The purpose of providing testimony through literature is to provide an “eye-witness” encounter of an experience. In the case of contemporary Chicana and Chicano testimonial narratives, the writing acts as a witness, giving the voice to those who have seen or experienced the actuality of a momentous period rather than those who simply seek to report it. In my dissertation I am analyzing history’s construction and the role of testimonial narratives within that construction. I ask: How are the structure and style of traditional testimonial writing translated to other genres of contemporary Chicano personal narrative such as memoir, autobiography, and semi autobiographical fiction? Furthermore, what are the ways that these smaller voices of history complement, contradict or attempt to expand an ongoing historiography? These types of personal writings allow different opportunities for the oppressed or Gramsci’s subaltern to raise a voice against a larger, continuous voice attempting to define existence. The concepts of bearing witness and providing a testimony within Chicano and Chicana literature reveal the incorporation of the Other into history through the solidifying aspects of writing one’s own story, recognizing that story as a part of a larger story, and moving beyond fixed constructions of a historiography. ^ There is a connection between “writing Chicanos or Chicanas into history” and the power/knowledge relationship that this invokes.

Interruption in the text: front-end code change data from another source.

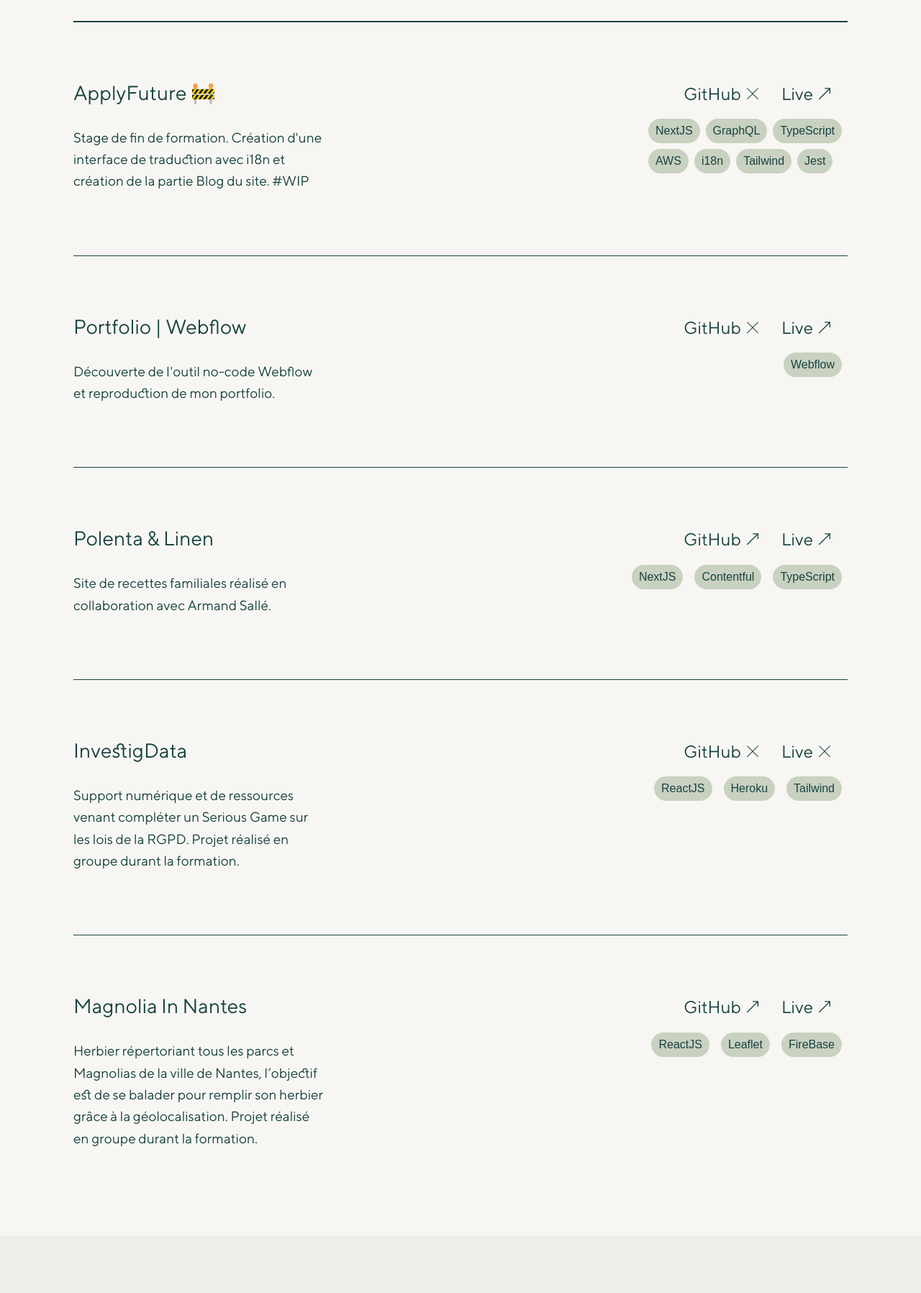
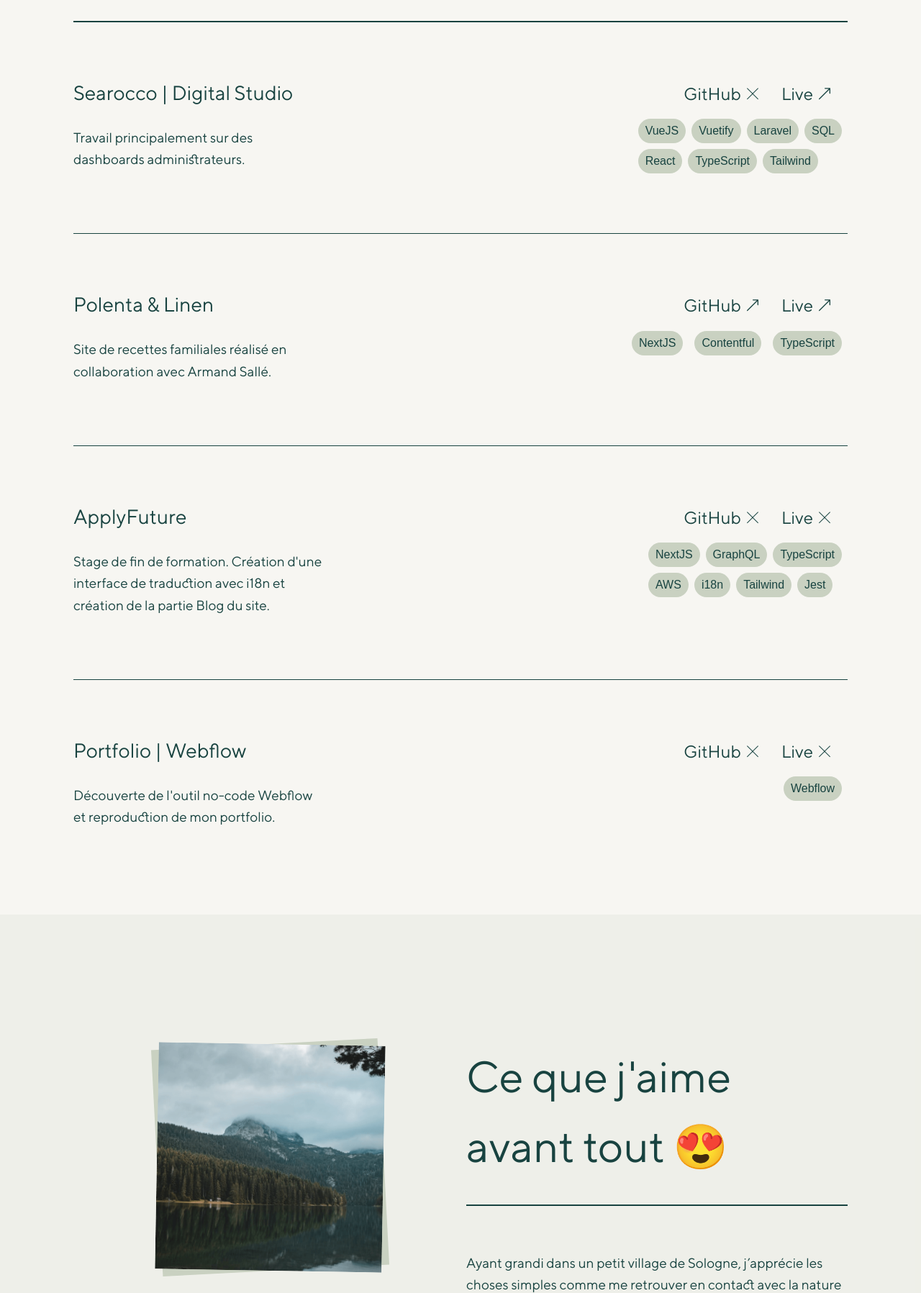
Before and after one commit to ArthurSalle/portfolio, a Gatsby site: page / in a window 1280 px wide. Shown: the part 2775-4572 px from the top of the page at 72% size. Built offline with nearby package versions, Linux system fonts and the light colour scheme; Gatsby itself is replaced by a stand-in of ours.

Commit message:
update projects section

```diff
--- a/src/components/organisms/ProjectSection.js
+++ b/src/components/organisms/ProjectSection.js
@@ -1,43 +1,32 @@
-import React from 'react';
-import { StaticImage } from 'gatsby-plugin-image';
+import React from 'react'
+import { StaticImage } from 'gatsby-plugin-image'
 
-import ArrowLink from '../atoms/ArrowLink';
-import Cross from '../atoms/Cross';
-import Paragraph from '../atoms/Paragraph';
-import Title from '../atoms/Title';
-import SectionTitle from '../molecules/SectionTitle';
+import ArrowLink from '../atoms/ArrowLink'
+import Cross from '../atoms/Cross'
+import Paragraph from '../atoms/Paragraph'
+import Title from '../atoms/Title'
+import SectionTitle from '../molecules/SectionTitle'
 
 const ProjectSection = () => {
   return (
     <section className='container' id='projects'>
       <SectionTitle type='h2' text='Projets 💻' />
+
       <div className='project'>
         <div className='project--row'>
           <div className='project--content'>
-            <Title type='h3'>
-              ApplyFuture
-              <span role='img' aria-label='wip'>
-                {' '}
-                🚧
-              </span>
-            </Title>
+            <Title type='h3'>Searocco | Digital Studio</Title>
             <Paragraph>
-              Stage de fin de formation. Création d'une interface de traduction
-              avec i18n et création de la partie Blog du site. #WIP
+              Travail principalement sur des dashboards administrateurs.
             </Paragraph>
           </div>
           <div>
             <div className='project--link'>
+              <span className='btn btn--link btn--link__effect'>
+                GitHub <Cross width='16px' fill='#184340' />
+              </span>
               <a
-                href='https://github.com/ArthurSalle/polenta-linen'
-                target='_blank'
-                rel='noreferrer'
-                className='btn btn--link btn--link__effect'
-              >
-                GitHub <Cross width='16px' fill='#184340' />
-              </a>
-              <a
-                href='https://www.polentaandlinen.com/'
+                href='https://searocco.studio/'
                 target='_blank'
                 rel='noreferrer'
                 className='btn btn--link btn--link__effect'
@@ -47,22 +36,22 @@
             </div>
             <div className='project--link project--link-column'>
               <div>
-                <button className='project--tag'>NextJS</button>
-                <button className='project--tag'>GraphQL</button>
-                <button className='project--tag'>TypeScript</button>
+                <button className='project--tag'>VueJS</button>
+                <button className='project--tag'>Vuetify</button>
+                <button className='project--tag'>Laravel</button>
+                <button className='project--tag'>SQL</button>
               </div>
               <div>
-                <button className='project--tag'>AWS</button>
-                <button className='project--tag'>i18n</button>
+                <button className='project--tag'>React</button>
+                <button className='project--tag'>TypeScript</button>
                 <button className='project--tag'>Tailwind</button>
-                <button className='project--tag'>Jest</button>
               </div>
             </div>
           </div>
         </div>
         <div className='project--img__wrapper'>
           <StaticImage
-            src='../../images/books.png'
+            src='../../images/searocco.png'
             alt='pizza'
             width={200}
             height={200}
@@ -71,52 +60,9 @@
           />
         </div>
       </div>
+
       <div className='project--line__small'></div>
-      <div className='project'>
-        <div className='project--row'>
-          <div className='project--content'>
-            <Title type='h3'>Portfolio | Webflow</Title>
-            <Paragraph>
-              Découverte de l'outil no-code Webflow et reproduction de mon
-              portfolio.
-            </Paragraph>
-          </div>
-          <div>
-            <div className='project--link'>
-              <a
-                href='https://github.com/ArthurSalle/polenta-linen'
-                target='_blank'
-                rel='noreferrer'
-                className='btn btn--link btn--link__effect'
-              >
-                GitHub <Cross width='16px' fill='#184340' />
-              </a>
-              <a
-                href='https://arthur-salle.webflow.io/'
-                target='_blank'
-                rel='noreferrer'
-                className='btn btn--link btn--link__effect'
-              >
-                Live <ArrowLink width='16px' fill='#184340' />
-              </a>
-            </div>
-            <div className='project--link'>
-              <button className='project--tag'>Webflow</button>
-            </div>
-          </div>
-        </div>
-        <div className='project--img__wrapper'>
-          <StaticImage
-            src='../../images/macbook.png'
-            alt='pizza'
-            width={200}
-            height={200}
-            quality={100}
-            draggable='false'
-          />
-        </div>
-      </div>
-      <div className='project--line__small'></div>
+
       <div className='project'>
         <div className='project--row'>
           <div className='project--content'>
@@ -163,47 +109,46 @@
           />
         </div>
       </div>
+
       <div className='project--line__small'></div>
+
       <div className='project'>
         <div className='project--row'>
           <div className='project--content'>
-            <Title type='h3'>InvestigData</Title>
+            <Title type='h3'>ApplyFuture</Title>
             <Paragraph>
-              Support numérique et de ressources venant compléter un Serious
-              Game sur les lois de la RGPD. Projet réalisé en groupe durant la
-              formation.
+              Stage de fin de formation. Création d'une interface de traduction
+              avec i18n et création de la partie Blog du site.
             </Paragraph>
           </div>
           <div>
             <div className='project--link'>
-              <a
-                href='/'
-                target='_blank'
-                rel='noreferrer'
-                className='disabled btn btn--link btn--link__effect'
-              >
+              <span className='btn btn--link btn--link__effect'>
                 GitHub <Cross width='16px' fill='#184340' />
-              </a>
-              <a
-                href='/'
-                target='_blank'
-                rel='noreferrer'
-                className='disabled btn btn--link btn--link__effect'
-              >
+              </span>
+              <span className='btn btn--link btn--link__effect'>
                 Live <Cross width='16px' fill='#184340' />
-              </a>
+              </span>
             </div>
-            <div className='project--link'>
-              <button className='project--tag'>ReactJS</button>
-              <button className='project--tag'>Heroku</button>
-              <button className='project--tag'>Tailwind</button>
+            <div className='project--link project--link-column'>
+              <div>
+                <button className='project--tag'>NextJS</button>
+                <button className='project--tag'>GraphQL</button>
+                <button className='project--tag'>TypeScript</button>
+              </div>
+              <div>
+                <button className='project--tag'>AWS</button>
+                <button className='project--tag'>i18n</button>
+                <button className='project--tag'>Tailwind</button>
+                <button className='project--tag'>Jest</button>
+              </div>
             </div>
           </div>
         </div>
         <div className='project--img__wrapper'>
           <StaticImage
-            src='../../images/game.png'
-            alt='carte'
+            src='../../images/books.png'
+            alt='pizza'
             width={200}
             height={200}
             quality={100}
@@ -211,48 +156,36 @@
           />
         </div>
       </div>
+
       <div className='project--line__small'></div>
+
       <div className='project'>
         <div className='project--row'>
           <div className='project--content'>
-            <Title type='h3'>Magnolia In Nantes</Title>
+            <Title type='h3'>Portfolio | Webflow</Title>
             <Paragraph>
-              Herbier répertoriant tous les parcs et Magnolias de la ville de
-              Nantes, l’objectif est de se balader pour remplir son herbier
-              grâce à la géolocalisation. Projet réalisé en groupe durant la
-              formation.
+              Découverte de l'outil no-code Webflow et reproduction de mon
+              portfolio.
             </Paragraph>
           </div>
           <div>
             <div className='project--link'>
-              <a
-                href='https://github.com/ArthurSalle/nts-js-202103-p2-herbier'
-                target='_blank'
-                rel='noreferrer'
-                className='btn btn--link btn--link__effect'
-              >
-                GitHub <ArrowLink width='16px' fill='#184340' />
-              </a>
-              <a
-                href='https://magnoliafornantes.netlify.app/'
-                target='_blank'
-                rel='noreferrer'
-                className='btn btn--link btn--link__effect'
-              >
-                Live <ArrowLink width='16px' fill='#184340' />
-              </a>
+              <span className='btn btn--link btn--link__effect'>
+                GitHub <Cross width='16px' fill='#184340' />
+              </span>
+              <span className='btn btn--link btn--link__effect'>
+                Live <Cross width='16px' fill='#184340' />
+              </span>
             </div>
             <div className='project--link'>
-              <button className='project--tag'>ReactJS</button>
-              <button className='project--tag'>Leaflet</button>
-              <button className='project--tag'>FireBase</button>
+              <button className='project--tag'>Webflow</button>
             </div>
           </div>
         </div>
         <div className='project--img__wrapper'>
           <StaticImage
-            src='../../images/magnolia.png'
-            alt='fleur'
+            src='../../images/macbook.png'
+            alt='pizza'
             width={200}
             height={200}
             quality={100}
@@ -261,7 +194,7 @@
         </div>
       </div>
     </section>
-  );
-};
+  )
+}
 
-export default ProjectSection;
+export default ProjectSection
--- a/src/styles/components/projectSection.scss
+++ b/src/styles/components/projectSection.scss
@@ -86,13 +86,15 @@
       justify-content: unset;
     }
 
-    a {
+    a,
+    span {
       display: flex;
       gap: 8px;
       margin-right: 24px;
     }
 
-    a.disabled {
+    a.disabled,
+    span.disabled {
       pointer-events: none;
       cursor: default;
     }
```
Also changed, not shown: src/images/searocco.png (added).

The basic components of testimonios in straightforward, first-person essays are also distinguishable in other forms of writing—because of their common purpose to not simply report the world as they see it (knowledge) but to be able to change or affect that world (power). The power of literature is transferred into a “witness account” (knowledge) by adding an often underrepresented voice to the historiography of our American society. In this way, the literature takes on traits of a political recovery and bombards prevailing versions of histories with small and consistent “pieces” of absent or banished history as Ramón Saldívar maintains is the most crucial act of resistance that Chicano narratives perform. ^
American Studies|Literature, American|Hispanic American Studies
Guerra, Ramon J, "Literature as witness: Testimonial aspects of Chicano self identity narratives" (2008). ETD collection for University of Nebraska - Lincoln. AAI3309212.